We’re late to the subject, but the latest Republican freakout over the “fascist socialism” inherent in the new healthcare act is over simply this — a requirement that chain restaurants print calorie counts conspicuously on their menus. The operative section is § 4205 of H.R. 3590, the first bill, providing, with exceptions for daily and intermittent specials, that:
[I]n the case of food that is a standard menu item that is offered for sale in a restaurant or similar retail food establishment that is part of a chain with 20 or more locations doing business under the same name (regardless of the type of ownership of the locations) and offering for sale substantially the same menu items, the restaurant or similar retail food establishment shall disclose the information described in subclauses (ii) and (iii):
Namely, next to the item, the calorie count of the item; and elsewhere on the menu, once, the average calories per item on the restaurant’s menu, and a suggested daily intake.
The chain qualifier is critical, and rebuts the argument that this requirement will drive out of business mom & pop restaurants that somehow can’t afford a one-time assessment of their menu’s caloric contents. Further, this provision both comports with federal law, and falls in line with traditional disclosure requirements we expect of other products presenting hidden dangers.
In Heart of Atlanta Motel v. U.S., 379 U.S. 241 (1964) the Supreme Court upheld the validity of the exercise of commerce clause authority over restaurants, yes, and businesses whose interactions with interstate commerce arise only from so much as the purchase of ingredients or solicitation of business from outside the state’s borders. A strained interpretation, maybe, but instrumentally, it prevents facilities from legally “blackholing” themselves to avoid federal law. This is probably a good thing.
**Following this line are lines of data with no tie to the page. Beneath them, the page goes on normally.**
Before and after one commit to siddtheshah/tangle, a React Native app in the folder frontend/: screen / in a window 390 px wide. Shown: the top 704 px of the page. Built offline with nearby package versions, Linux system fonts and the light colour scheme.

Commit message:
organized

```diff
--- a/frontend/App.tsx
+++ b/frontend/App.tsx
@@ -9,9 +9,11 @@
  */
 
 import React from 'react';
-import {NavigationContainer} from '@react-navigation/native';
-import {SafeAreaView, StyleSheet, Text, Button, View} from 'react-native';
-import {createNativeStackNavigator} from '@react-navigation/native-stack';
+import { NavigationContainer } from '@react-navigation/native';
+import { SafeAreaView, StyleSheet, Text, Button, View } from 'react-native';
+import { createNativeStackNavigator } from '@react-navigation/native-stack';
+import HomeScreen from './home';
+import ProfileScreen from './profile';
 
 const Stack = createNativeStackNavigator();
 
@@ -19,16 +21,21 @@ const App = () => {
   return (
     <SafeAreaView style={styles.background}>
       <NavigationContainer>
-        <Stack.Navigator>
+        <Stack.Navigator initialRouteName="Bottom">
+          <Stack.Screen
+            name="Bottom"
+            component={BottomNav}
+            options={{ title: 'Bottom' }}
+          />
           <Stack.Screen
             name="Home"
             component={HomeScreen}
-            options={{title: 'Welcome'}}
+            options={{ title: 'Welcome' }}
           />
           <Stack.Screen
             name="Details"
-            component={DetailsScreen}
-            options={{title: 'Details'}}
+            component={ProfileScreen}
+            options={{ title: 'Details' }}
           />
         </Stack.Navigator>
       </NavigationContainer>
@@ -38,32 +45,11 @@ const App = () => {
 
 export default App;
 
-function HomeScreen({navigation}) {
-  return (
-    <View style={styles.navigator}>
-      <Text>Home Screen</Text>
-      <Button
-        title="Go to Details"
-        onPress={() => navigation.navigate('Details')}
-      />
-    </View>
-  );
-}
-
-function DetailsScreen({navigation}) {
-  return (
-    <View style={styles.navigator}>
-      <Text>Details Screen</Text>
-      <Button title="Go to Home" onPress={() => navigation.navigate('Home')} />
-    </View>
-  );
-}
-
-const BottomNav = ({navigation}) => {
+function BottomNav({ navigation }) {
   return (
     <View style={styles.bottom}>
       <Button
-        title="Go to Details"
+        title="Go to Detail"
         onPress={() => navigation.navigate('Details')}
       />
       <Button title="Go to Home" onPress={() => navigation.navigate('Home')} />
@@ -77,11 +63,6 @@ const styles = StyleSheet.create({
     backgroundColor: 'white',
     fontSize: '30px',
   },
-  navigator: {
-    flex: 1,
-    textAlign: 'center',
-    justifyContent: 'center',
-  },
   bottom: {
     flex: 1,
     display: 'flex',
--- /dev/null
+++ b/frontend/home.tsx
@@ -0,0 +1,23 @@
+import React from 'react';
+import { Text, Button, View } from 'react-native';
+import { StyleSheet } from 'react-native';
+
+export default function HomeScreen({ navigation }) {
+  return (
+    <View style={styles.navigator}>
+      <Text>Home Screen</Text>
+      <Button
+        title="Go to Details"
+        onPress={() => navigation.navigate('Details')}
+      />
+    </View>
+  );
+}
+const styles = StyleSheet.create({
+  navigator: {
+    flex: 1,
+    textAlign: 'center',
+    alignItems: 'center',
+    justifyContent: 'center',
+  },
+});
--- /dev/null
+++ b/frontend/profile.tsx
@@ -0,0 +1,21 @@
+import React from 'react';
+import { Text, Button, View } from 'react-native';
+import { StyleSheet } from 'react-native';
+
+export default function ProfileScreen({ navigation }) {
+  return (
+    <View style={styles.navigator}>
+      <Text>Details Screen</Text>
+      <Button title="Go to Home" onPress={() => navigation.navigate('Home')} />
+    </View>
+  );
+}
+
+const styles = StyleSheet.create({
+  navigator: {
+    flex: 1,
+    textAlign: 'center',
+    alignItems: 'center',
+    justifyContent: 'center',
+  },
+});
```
Further, menu-printed calorie disclosures will probably duplicate information available on the internet — as in the case of, say, Chili’s or McDonald’s. But where a manufacturer or designer possesses material information that Congress determines should also be known by the consumer, we’ve only rarely permitted companies to divorce disclosure from consumption. We can assume, for example, that any smoker will know that smoking causes cancer; yet we require conspicuous, on-package labeling. We can further assume that most investors with even a quantum of common sense will look up a company online before buying its stock. But only “well-known, seasoned issuers” can comply with Securities Act disclosure requirements by putting their prospectuses online, or by incorporation-by-reference. We always demand that a marketer frontload disclosures.
The only material distinction between cigarettes, financial products, and food is that we’ve only recently begun to regard food as potentially dangerous. If that’s the issue conservatives want to fight, we should be clear about where, exactly, the battlefield lies.
To close, let’s return to the limited scope of this provision: in my admittedly short life, I’ve been fortunate enough to come to know, fairly well, areas ranging from major metropoles, to second-cities, county seats, and small towns. In each, the only restaurants I’ve run across that could ever check the “20 or more locations” box are national chains. Regional chains will only rarely rise to that level (southern favorite Mellow Mushroom does; but below that level, not even Sinclair’s, a pervasive Alabama presence, will) and local gems (Taqueria Del Sol in Atlanta, Storm’s in Hamilton, TX) fall well below the reporting threshold. Don’t let conservatives convince you they’re going to bad for the little guy. As always, he’s last on their mind.